Disciplinary Codes

Disciplinary Codes

 

in the USSR, normative acts regulating the working order in certain branches of the economy for those categories of workers whose working conditions are such that breaches of labor discipline could have serious consequences.

Disciplinary codes have been adopted for workers on the railroads (July 31, 1964), in the merchant marine (June 18, 1949, with amendments and additions of June 11, 1964), in river transport (Nov. 22, 1966), in the fishing fleet (June 30, 1966), on support vessels of the Soviet Navy (Mar. 17, 1966), and in civil aviation (May 4, 1975). Codes have also been adopted for those working underground under hazardous conditions (Nov. 30, 1976) and for aviation workers of the Ail-Union Voluntary Society for Cooperation With the Army, Air Force, and Navy (Jan. 10, 1977).
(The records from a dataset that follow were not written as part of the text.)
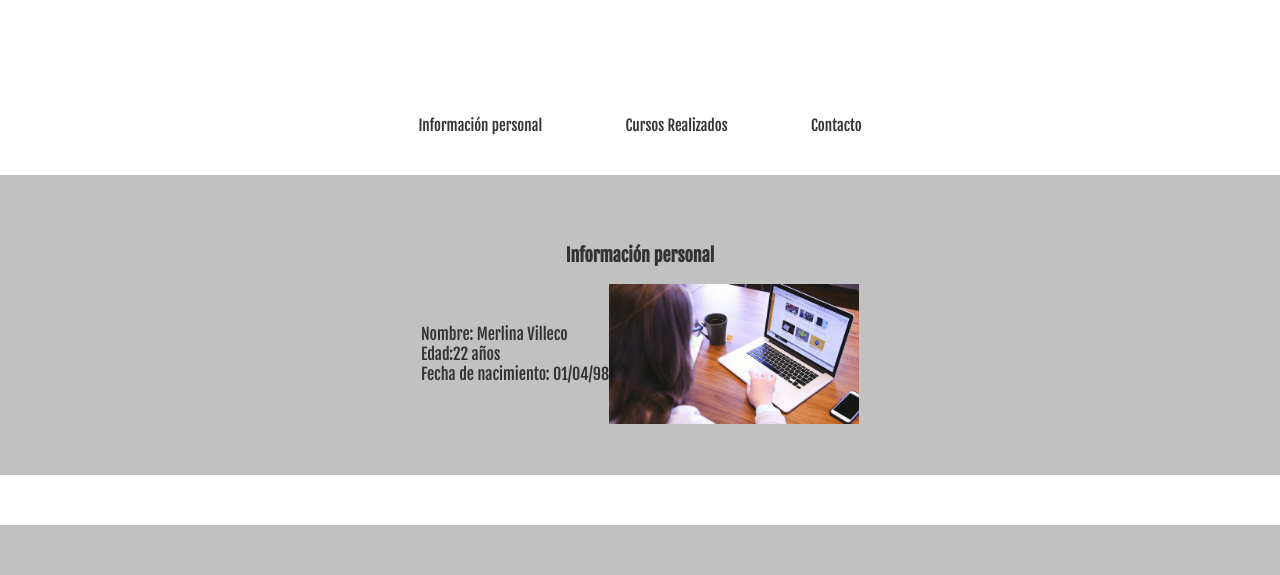
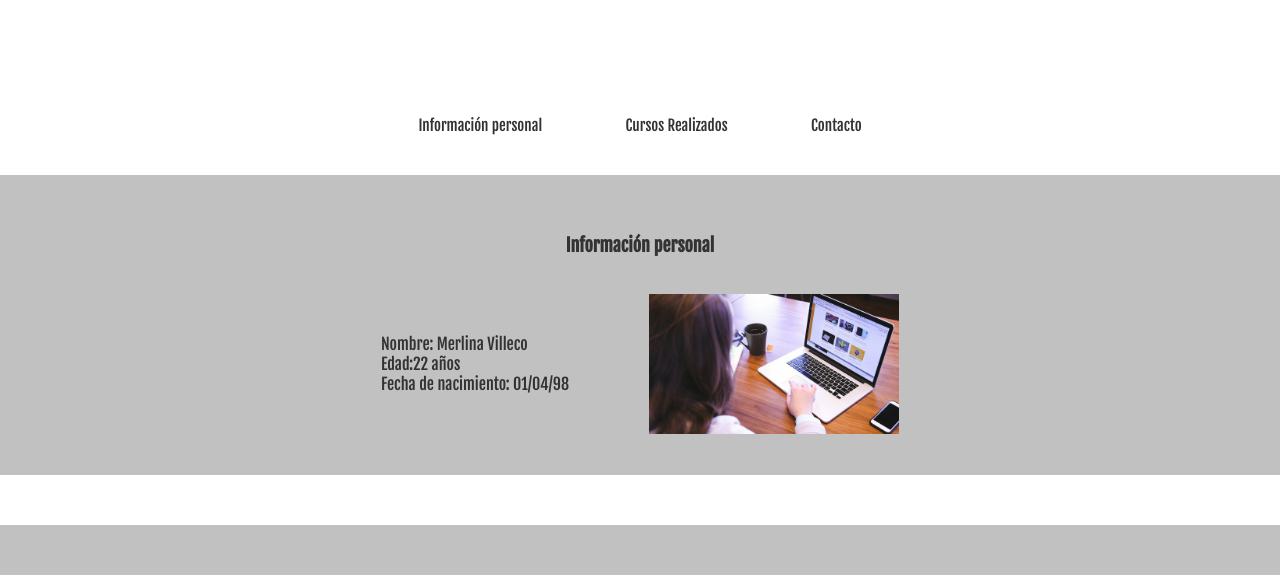
Before and after one commit to alexlecco/porfolio-mer, a plain HTML site: page index.html in a window 1280 px wide. Shown: the part 225-800 px from the top of the page. Drawn offline with Linux system fonts and the light colour scheme.

Commit message:
separar paneles en info-personal-contenido

```diff
--- a/index.html
+++ b/index.html
@@ -38,13 +38,13 @@
       <div id="info-personal" class="fondo-traslucido centrar-elementos">
         <h3>Información personal</h3>
         <div id="info-personal-contenido">
-          <div>
+          <div class="panel">
             <span>Nombre: Merlina Villeco</span>
             <span>Edad:22 años</span>
             <span>Fecha de nacimiento: 01/04/98</span>
           </div>
           <img
-            class="imagen-información"
+            class="imagen-información panel"
             src="./images/website_.jpg"
             alt="imagen información"
           />
--- a/style.css
+++ b/style.css
@@ -40,6 +40,12 @@ body {
   display: flex;
   flex-direction: row;
   align-items: center;
+  margin-top: 20px;
+}
+
+.panel {
+  margin-left: 40px;
+  margin-right: 40px;
 }
 
 .fondo-traslucido {
```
In most cases, the codes comprise general rules, incentives, and measures against breaches of discipline. In the branches of industry mentioned above, the disciplinary codes cover only those workers whose functions typify the particular branch. For example, the code for railroad workers covers only those who work on the tracks, in the control rooms, in the central administration of the Ministry of Railroads, and in plants for the repair of rolling stock. In many of the codes, the incentives and measures against breaches of discipline go beyond those used with workers not covered by the codes. For example, sailors in the merchant marine can be denied shore leave for up to five days, can be transferred to a vessel of a lower group, and can be assigned to shore duty for up to one year. The codes set forth in detail the rights of supervisors in disciplinary matters. Labor disputes arising from sanctions imposed on workers covered by disciplinary codes are settled by superior bodies.
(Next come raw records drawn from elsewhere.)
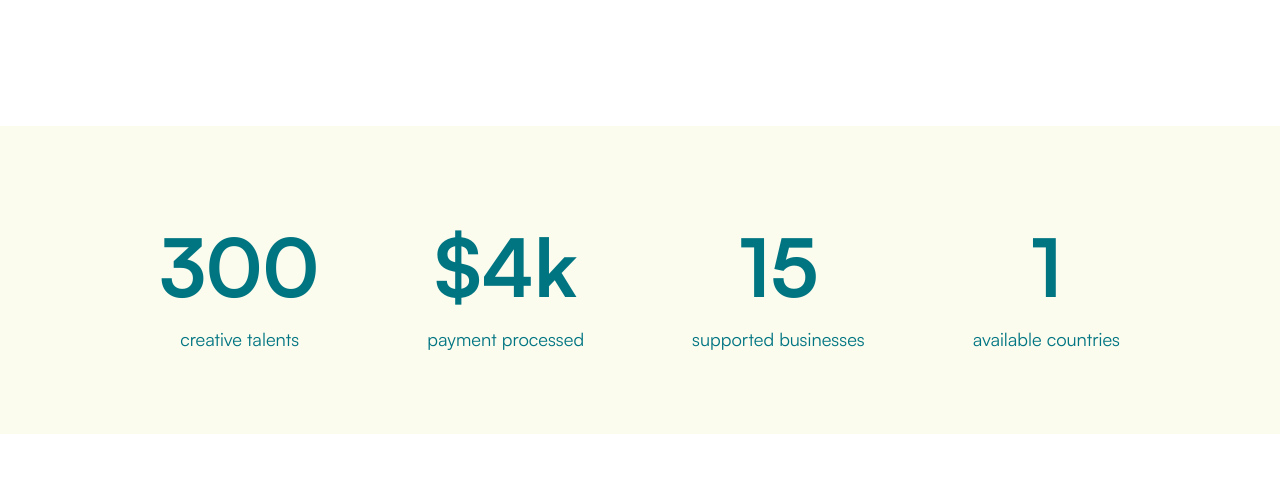
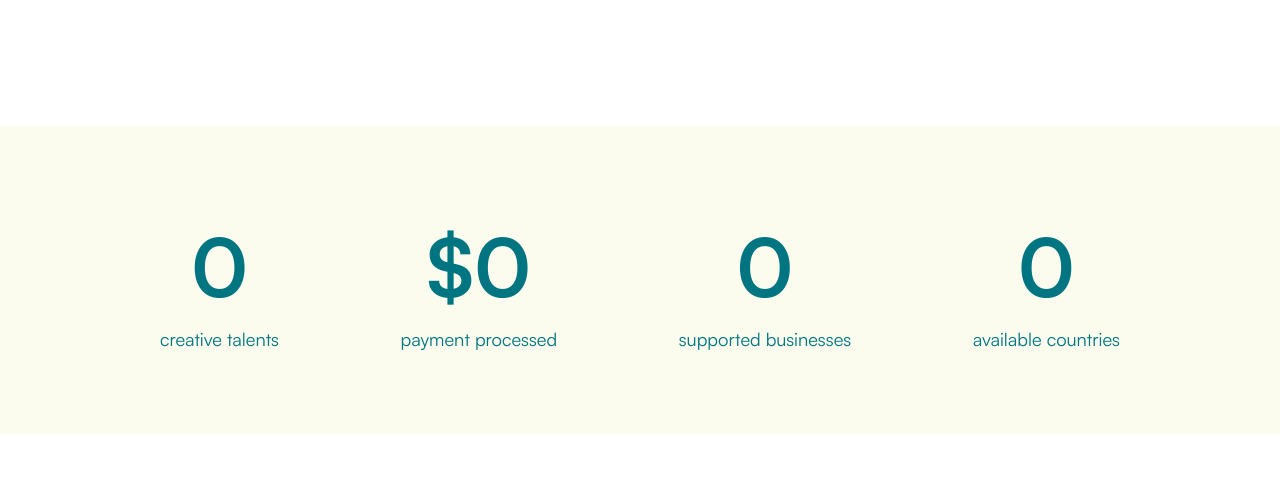
Before and after one commit to tobyakin/MySpurr-Landing-Page, a Vue app: page /about-us in a window 1280 px wide. Shown: the part 2960-3444 px from the top of the page. Built offline with nearby package versions, Linux system fonts and the light colour scheme.

Commit message:
feat: counter

```diff
--- /dev/null
+++ b/src/components/Bander/UserCounter.vue
@@ -0,0 +1,118 @@
+<template>
+  <div class="lg:my-40 counter my-20 lg:p-40 p-10 lg:py-20 bg-[#FBFBEE]">
+    <div
+      class="flex lg:flex-row flex-col gap-10 items-center lg:justify-between justify-center"
+    >
+      <div class="text-center h-full">
+        <transition name="fade">
+          <h2
+            key="creative-talents"
+            class="text-[#007582] w-full text-[50px] lg:text-[80.526px] leading-[29px] lg:leading-[120px] font-Satoshi700"
+          >
+            {{ creativeTalents }}
+          </h2>
+        </transition>
+        <p class="text-[#007582] font-Satoshi400 text-[18.286px]">creative talents</p>
+      </div>
+      <div class="text-center">
+        <transition name="fade">
+          <h2
+            key="payment-processed"
+            class="text-[#007582] w-full text-[50px] lg:text-[80.526px] leading-[29px] lg:leading-[120px] font-Satoshi700"
+          >
+            ${{ formatNumber(paymentProcessed) }}
+          </h2>
+        </transition>
+        <p class="text-[#007582] font-Satoshi400 text-[18.286px]">payment processed</p>
+      </div>
+      <div class="text-center">
+        <transition name="fade">
+          <h2
+            key="supported-businesses"
+            class="text-[#007582] w-full text-[50px] lg:text-[80.526px] leading-[29px] lg:leading-[120px] font-Satoshi700"
+          >
+            {{ supportedBusinesses }}
+          </h2>
+        </transition>
+        <p class="text-[#007582] font-Satoshi400 text-[18.286px]">supported businesses</p>
+      </div>
+      <div class="text-center">
+        <transition name="fade">
+          <h2
+            key="available-countries"
+            class="text-[#007582] w-full text-[50px] lg:text-[80.526px] leading-[29px] lg:leading-[120px] font-Satoshi700"
+          >
+            {{ availableCountries }}
+          </h2>
+        </transition>
+        <p class="text-[#007582] font-Satoshi400 text-[18.286px]">available countries</p>
+      </div>
+    </div>
+  </div>
+</template>
+<script setup>
+import { ref, watchEffect, nextTick } from "vue";
+
+const creativeTalents = ref(0);
+const paymentProcessed = ref(0);
+const supportedBusinesses = ref(0);
+const availableCountries = ref(0);
+
+const targetValues = {
+  creativeTalents: 300,
+  paymentProcessed: 4000, // Change this to the actual value
+  supportedBusinesses: 15,
+  availableCountries: 1,
+};
+
+// Function to increment a value gradually with animation
+const incrementValue = (valueRef, targetValue, intervalDuration) => {
+  let current = 0;
+  const intervalId = setInterval(() => {
+    current += 1; // Increment by 1 for a smoother animation, you can adjust as needed
+    if (current >= targetValue) {
+      current = targetValue;
+      clearInterval(intervalId);
+    }
+    valueRef.value = current;
+  }, intervalDuration);
+};
+// Function to format a number with k, M, B, etc.
+const formatNumber = (number) => {
+  if (number >= 1e9) {
+    return (number / 1e9).toFixed(1) + "B";
+  } else if (number >= 1e6) {
+    return (number / 1e6).toFixed(1) + "M";
+  } else if (number >= 1e3) {
+    return (number / 1e3).toFixed(1) + "k";
+  } else {
+    return number.toString();
+  }
+};
+watchEffect(() => {
+  (async () => {
+    await nextTick(); // Wait for the DOM to be fully initialized
+    const boundingBox = document.querySelector(".counter").getBoundingClientRect();
+
+    // Check if the element is in the viewport
+    if (boundingBox.top < window.innerHeight && boundingBox.bottom >= 0) {
+      // Start counting animation when the element is in the viewport
+      incrementValue(creativeTalents, targetValues.creativeTalents, 50); // Adjust the interval duration if needed
+      incrementValue(paymentProcessed, targetValues.paymentProcessed, 50); // Adjust the interval duration if needed
+      incrementValue(supportedBusinesses, targetValues.supportedBusinesses, 50); // Adjust the interval duration if needed
+      incrementValue(availableCountries, targetValues.availableCountries, 50); // Adjust the interval duration if needed
+    }
+  })();
+});
+</script>
+
+<style scoped>
+.fade-enter-active,
+.fade-leave-active {
+  transition: opacity 1s;
+}
+.fade-enter,
+.fade-leave-to {
+  opacity: 0;
+}
+</style>
--- a/src/views/AboutView.vue
+++ b/src/views/AboutView.vue
@@ -3,7 +3,7 @@ import Navbar from "@/components/Navbar/Navbar.vue";
 import Footer from "@/components/Footer.vue";
 import SectionOne from "@/components/About/SectionOne.vue";
 import SectionTwo from "@/components/About/SectionTwo.vue";
-import AppOccupant from "@/components/Bander/AppOccupant.vue";
+import AppOccupant from "@/components/Bander/UserCounter.vue";
 import WorkFlow from "@/components/Bander/WorkFlow.vue";
 import SectionThree from "@/components/About/SectionThree.vue";
 </script>
```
References in periodicals archive ?
Some may see that reflecting a shortcoming in charter schools, but it is more likely a reflection of charters' almost universal insistence on adherence to stricter dress and disciplinary codes.
BY MARK MCINTOSH BLUNDERING Irish Football Association chiefs are under pressure to reform their disciplinary codes after Cliftonville and Linfield had unprecedented fines rescinded.
A Cliftonville statement said: "Before assessing potential breaches of the Disciplinary Code we would urge the IFA to put these in the correct context and consider the efforts of clubs.
Educationists who spoke at the seminar said the main reason for this problem is the lack of rigid application of disciplinary codes in the schools.
A Fifa spokesperson cited disciplinary codes that stipulate "match suspensions not served during the competition for which they were intended (elimination or last match in the competition) are carried over.
Our disciplinary codes are changing and they will always do, with the chart becoming more student-oriented as educational systems in the world progress.
The fact they are subject to their own internal disciplinary codes does not exempt them from prosecution if they have committed a criminal offence.
Her atrocious behaviour breached the criminal law in a number of ways besides driving a coach and horses through the disciplinary codes of practice.
Houllier knows his way to Lancaster Gate - the former technical director of the France Football Federation has advised England's governing body on coaching matters, and future policy - including disciplinary codes.
Grampian's deputy Chief Constable David Beattie said he believed officers may have breached disciplinary codes.
Just one problem: There were no drug busts, and other violations the teachers thought they had found also were nonexistent, a result of two schools using different sets of disciplinary codes.